Eileen, who was living at a large geriatric nursing home at the time, was the first person served after Julie created On With Life's Supported Community Living program in 1998. Julie has always kept Eileen close to her heart, and that's why again she was the first person Julie called when On With Life planned to open the Apartments of Owl Creek in 2005. Eileen purposefully chose the apartment next to the Commons Room at the Apartments of Owl Creek, and appropriately so, as Julie calls her the social chair of the community. She's thriving there, exercising weekly and attending community events. Eileen also makes it a point to call Julie often to check in and each year on her birthday sings to her over the phone.

"I love Julie dearly; she's like a big sister to me," said Eileen. "She's so caring, and she really watches out for me. I think we have a really special relationship."

Julie knows how important Eileen is to On With Life; in fact, she has Eileen's permission to tell her story at every single new hire orientation. Over their 23- year friendship, Julie and Eileen have remained close and continued to break barriers in their own ways.

As Julie plans to step down after 45 years in rehabilitation, 23 of those years at On With Life, the rehabilitation community will lose one of its finest champions and biggest advocates. Julie's accolades are many - including the Lou Ortale National Job Placement Association Lecture award and the Brain Injury Alliance of Iowa's JoAnn Kramer Founder award. Her involvement in the brain injury community at a local, state and national level is impressive - serving on boards for the Brain Injury Association of America, the Governor's Advisory Council on Brain Injury and the Iowa Brain Injury Association. 
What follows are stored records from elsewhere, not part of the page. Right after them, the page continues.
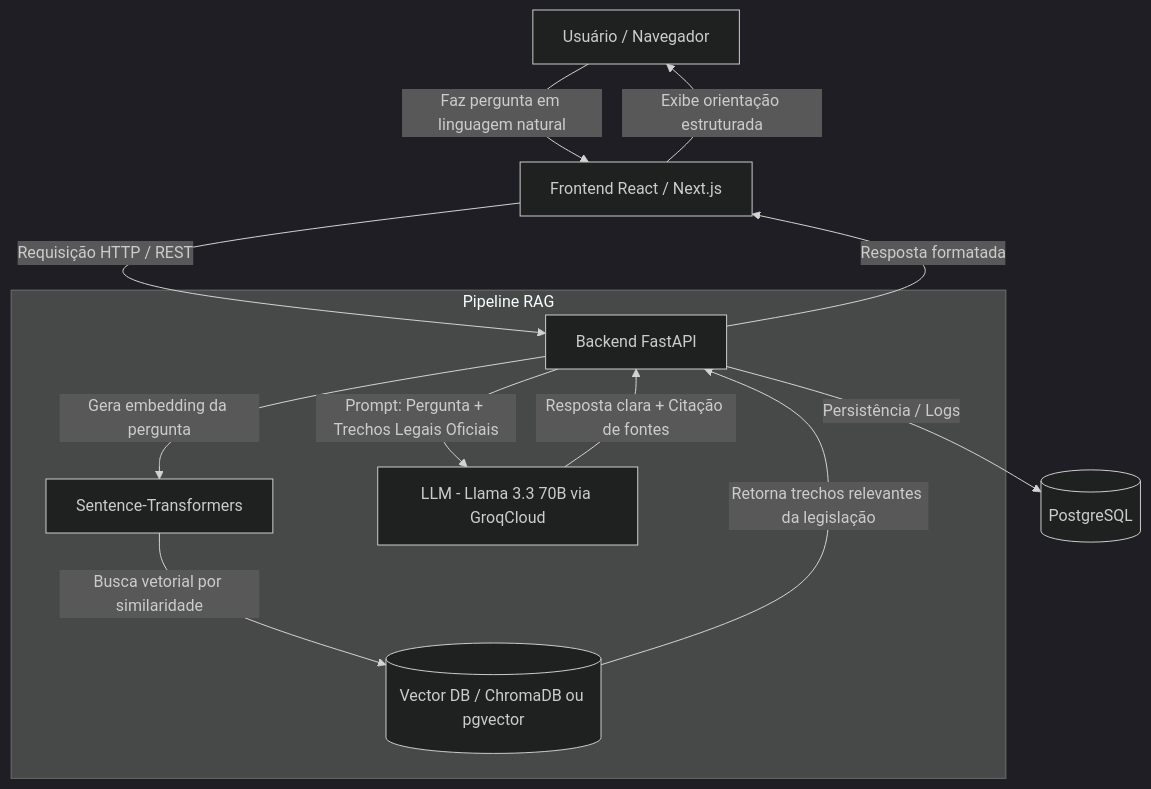
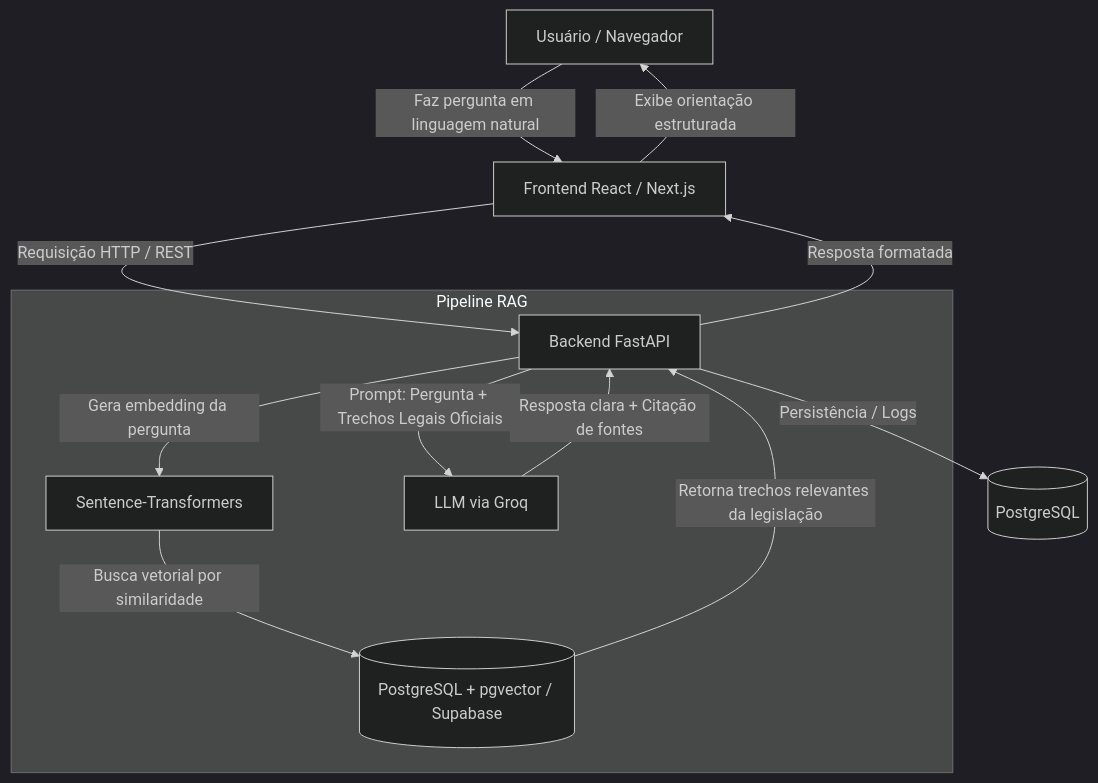
One commit to GabrielaGavi/assistente-ia-direitos-trabalhistas changed the diagram in README.md. Above: the diagram before and after it, drawn with Mermaid (dark theme). The commit also changed other lines of this file and 35 other files, not shown here.

````diff
--- a/README.md
+++ b/README.md
@@ -67,17 +67,17 @@
 ```mermaid
 flowchart TD
     A[Usuário / Navegador] -->|Faz pergunta em linguagem natural| B[Frontend React / Next.js]
     B -->|Requisição HTTP / REST| C[Backend FastAPI]
     
     subgraph Pipeline RAG
         C -->|Gera embedding da pergunta| D[Sentence-Transformers]
-        D -->|Busca vetorial por similaridade| E[(Vector DB / ChromaDB ou pgvector)]
+        D -->|Busca vetorial por similaridade| E[(PostgreSQL + pgvector / Supabase)]
         E -->|Retorna trechos relevantes da legislação| C
-        C -->|Prompt: Pergunta + Trechos Legais Oficiais| F[LLM - Llama 3.3 70B via GroqCloud]
+        C -->|Prompt: Pergunta + Trechos Legais Oficiais| F[LLM via Groq]
         F -->|Resposta clara + Citação de fontes| C
     end
 
     C -->|Persistência / Logs| G[(PostgreSQL)]
     C -->|Resposta formatada| B
     B -->|Exibe orientação estruturada| A
 ```
````
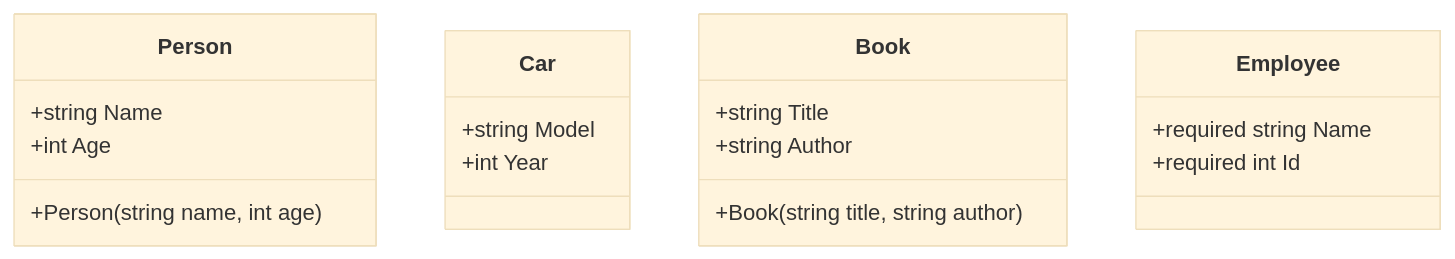
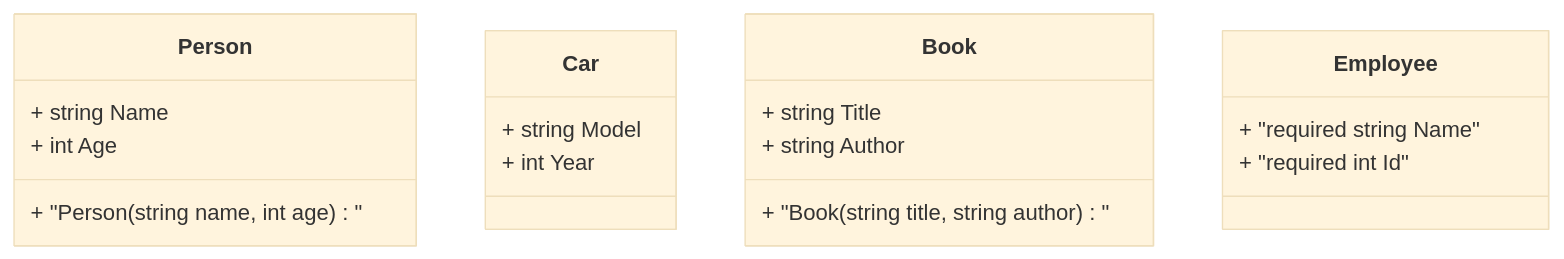
The fifth of 14 diagrams in content/post/2024/2024-10-15-csharp-class/index.md (42jerrykim/42jerrykim.github.io), drawn with Mermaid (base theme) before and after one commit. The commit also changed other lines of this file and 239 other files, not shown here.

````diff
--- a/content/post/2024/2024-10-15-csharp-class/index.md
+++ b/content/post/2024/2024-10-15-csharp-class/index.md
@@ -498,21 +423,21 @@
 ```mermaid
 classDiagram
     class Person {
-        +string Name
-        +int Age
-        +Person(string name, int age)
+        + string Name
+        + int Age
+        + "Person(string name, int age)"
     }
     class Car {
-        +string Model
-        +int Year
+        + string Model
+        + int Year
     }
     class Book {
-        +string Title
-        +string Author
-        +Book(string title, string author)
+        + string Title
+        + string Author
+        + "Book(string title, string author)"
     }
     class Employee {
-        +required string Name
-        +required int Id
+        + "required string Name"
+        + "required int Id"
     }
 ```
````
Julie has been at the helm as On With Life expanded its programs and grew its facilities to meet the needs of the brain injury community, putting On With Life on the map with other prestigious rehabilitation facilities. But one thing never wavered - her dedication to making the persons served and their families a priority. She knows that same passion will fuel On With Life forward, as the organization continues to change the landscape of rehabilitation.

"On With Life's deep and wide-ranging expertise will continue to be recognized on a larger and larger scale to fulfill the dreams of the persons served and families who come to us to get 'On With Life,'" said Julie. "Over the past 26 years, we've served more than 3,500 individuals from 25 states and 15 countries, and the reputation of our expertise will allow us to serve even more around the globe."

Julie's legacy will continue on through the lives of those she's impacted - the thousands of families and survivors, like Eileen. And Eileen has Julie's cell phone number to continue her tradition of calling to wish her a happy birthday.